START Dataset content

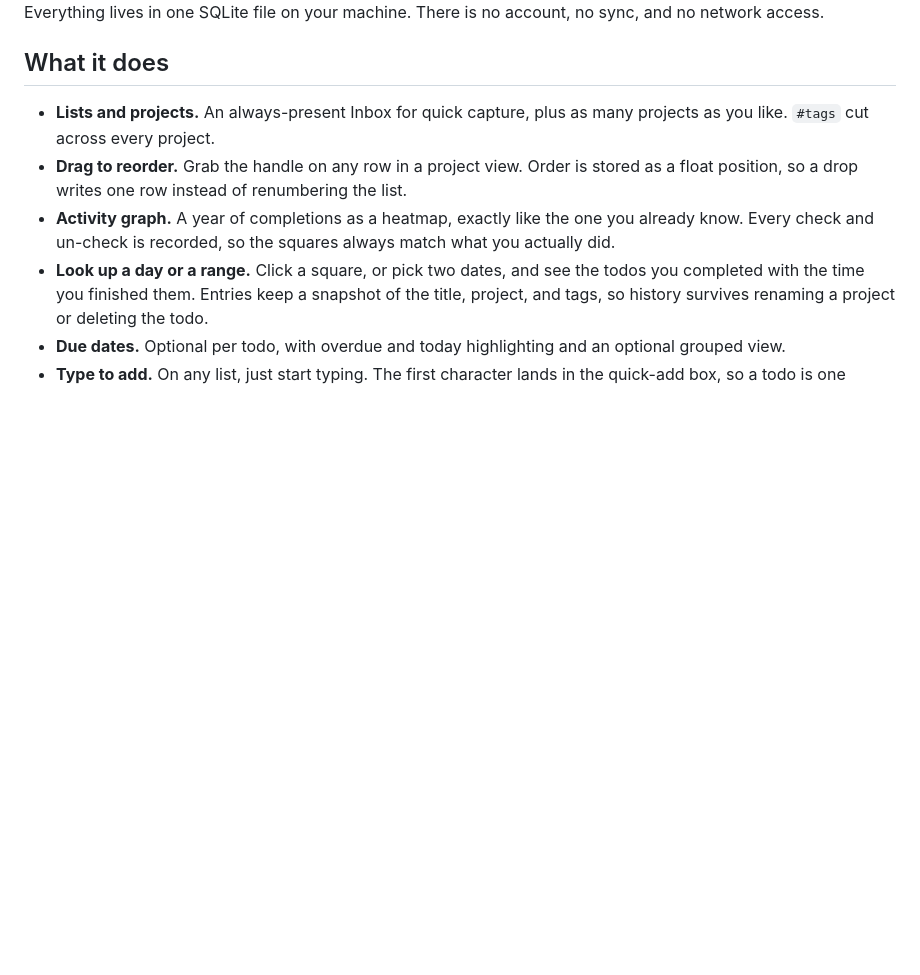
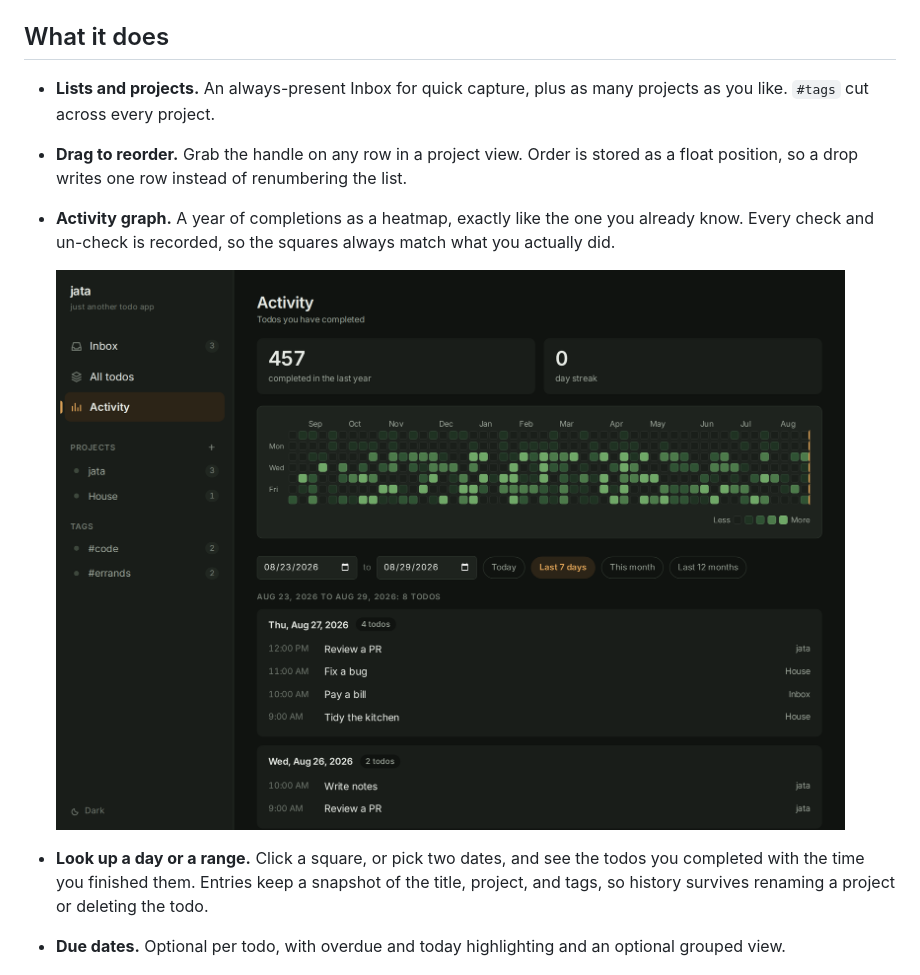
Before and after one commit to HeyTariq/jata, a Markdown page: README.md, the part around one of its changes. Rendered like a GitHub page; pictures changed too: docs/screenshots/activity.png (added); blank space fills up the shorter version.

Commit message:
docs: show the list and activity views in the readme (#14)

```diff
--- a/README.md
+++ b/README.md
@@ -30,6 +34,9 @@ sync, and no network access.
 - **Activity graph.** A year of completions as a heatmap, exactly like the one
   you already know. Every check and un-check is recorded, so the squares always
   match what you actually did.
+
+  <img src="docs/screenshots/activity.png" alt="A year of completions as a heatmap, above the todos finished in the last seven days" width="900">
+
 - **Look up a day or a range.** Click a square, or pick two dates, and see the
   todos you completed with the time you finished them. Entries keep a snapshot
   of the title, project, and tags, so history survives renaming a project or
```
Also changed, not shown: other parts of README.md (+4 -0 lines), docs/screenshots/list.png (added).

END Dataset content

Task directions » From the first line to the last, repeat the records exactly. Leave out the pictures.

Result of this exercise »
Before and after one commit to HeyTariq/jata, a Markdown page: README.md, the part around one of its changes. Rendered like a GitHub page; pictures changed too: docs/screenshots/activity.png (added); blank space fills up the shorter version.

Commit message:
docs: show the list and activity views in the readme (#14)

```diff
--- a/README.md
+++ b/README.md
@@ -30,6 +34,9 @@ sync, and no network access.
 - **Activity graph.** A year of completions as a heatmap, exactly like the one
   you already know. Every check and un-check is recorded, so the squares always
   match what you actually did.
+
+  <img src="docs/screenshots/activity.png" alt="A year of completions as a heatmap, above the todos finished in the last seven days" width="900">
+
 - **Look up a day or a range.** Click a square, or pick two dates, and see the
   todos you completed with the time you finished them. Entries keep a snapshot
   of the title, project, and tags, so history survives renaming a project or
```
Also changed, not shown: other parts of README.md (+4 -0 lines), docs/screenshots/list.png (added).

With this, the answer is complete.